We told you recently that investigators had finished their comb-through of all the passengers of flight MH370. The police Inspector-General had determined that there was no reason to suspect anyone with a ticket of hijacking, sabotage, psychological, or personal problems that might have led to the disappearance of the airliner. However, we did note that the cabin crew, pilot and co-pilot were still under investigation.
Now one more piece of the puzzle has been cleared. Remember the flight simulator belonging to the pilot, Captain Zaharie Shah? It had been the focus of a lot of suspicion and concern. Authorities had seized the equipment, wondering if Shah had practiced any maneuvers or flight paths that might give them a clue as to what happened. The equipment was sent to the FBI’s lab in Quantico, Virginia for further investigation.
Then came the news that some files had been deleted from the flight simulator. The 24-hour news cycle was all abuzz on that revelation for a bit. While some saw that as suspicious, others realized that it may be a simple matter of a man clearing hard drive space so he could load more simulation materials.
Now, ABC News reports that the FBI has finished its fine-tooth-comb work on the flight simulator.
“They have finished with the simulator,” an official confirmed. “There is nothing suspicious whatsoever about what they found. There’s nothing at all (criminal) about the pilot. Right now there is zero evidence of a criminal act by the flight crew.”

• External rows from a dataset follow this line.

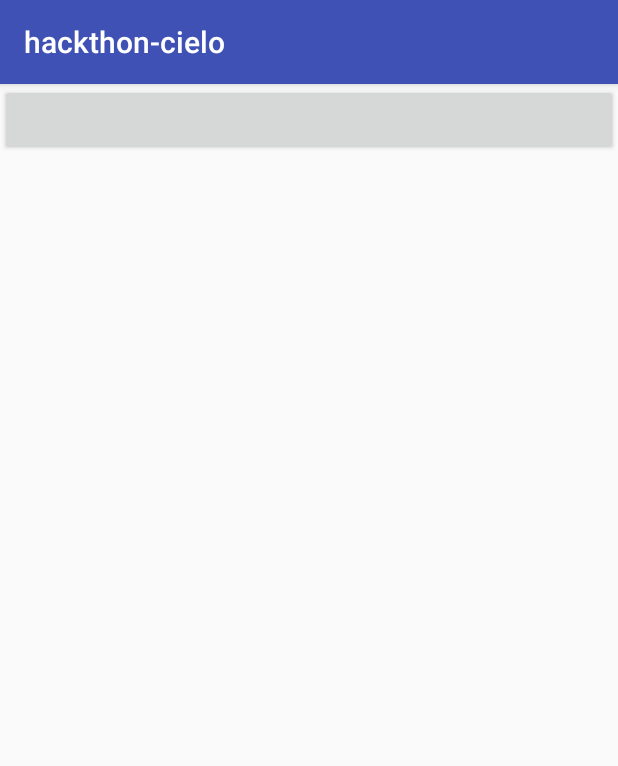
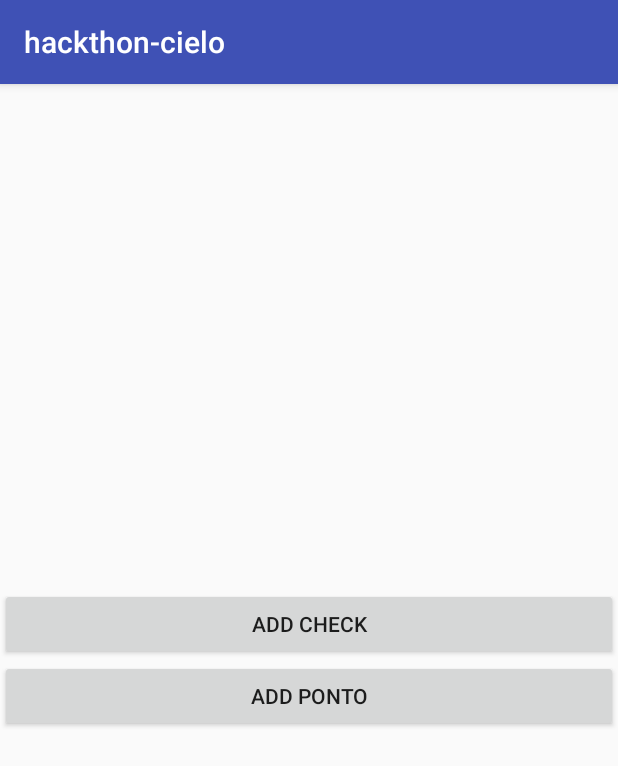
Before and after one commit to dmscn/hackthon-cielo, an Android app: the screen it shows after launch (MainActivity), on a phone screen of 412 x 824 dp. Shown: the top 766 px of the screen. Run offline under Robolectric (Android 15) with nearby library versions, the phone set to English and light mode, and no system bars.

Commit message:
main activity

```diff
--- a/app/src/main/res/layout/activity_main.xml
+++ b/app/src/main/res/layout/activity_main.xml
@@ -4,11 +4,20 @@
     xmlns:tools="http://schemas.android.com/tools"
     android:layout_width="match_parent"
     android:layout_height="match_parent"
-    tools:context="br.com.damasceno.hackthon_cielo.MainActivity">
+    tools:context="br.com.damasceno.hackthon_cielo.MainActivity"
+    android:gravity="center">
 
     <Button
-        android:id="@+id/btnAdd"
+        android:id="@+id/btnAddCheck"
         android:layout_width="match_parent"
-        android:layout_height="wrap_content" />
+        android:layout_height="wrap_content"
+        android:text="@string/txtAddCheck"/>
+
+    <Button
+        android:id="@+id/btnAddPonto"
+        android:layout_width="match_parent"
+        android:layout_height="wrap_content"
+        android:text="@string/txtAddPonto"
+        android:layout_below="@+id/btnAddCheck"/>
 
 </RelativeLayout>
--- a/app/src/main/res/values/strings.xml
+++ b/app/src/main/res/values/strings.xml
@@ -1,3 +1,5 @@
 <resources>
     <string name="app_name">hackthon-cielo</string>
+    <string name="txtAddCheck">ADD CHECK</string>
+    <string name="txtAddPonto">ADD PONTO</string>
 </resources>
```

The further the loose ends of this investigation are sewn up, the more it looks like what almost everyone has come to suspect for a while: there was a fire in the cabin or cockpit. In an effort to fight that fire, altitude was changed, systems were rebooted, and perhaps a course change was made to try to find a place to land. Failing in that effort, the plane eventually crashed in the Indian Ocean.
Crews are still searching for wreckage, hoping to find a flight data recorder and other evidence about what may have happened.
Image via Wikimedia Commons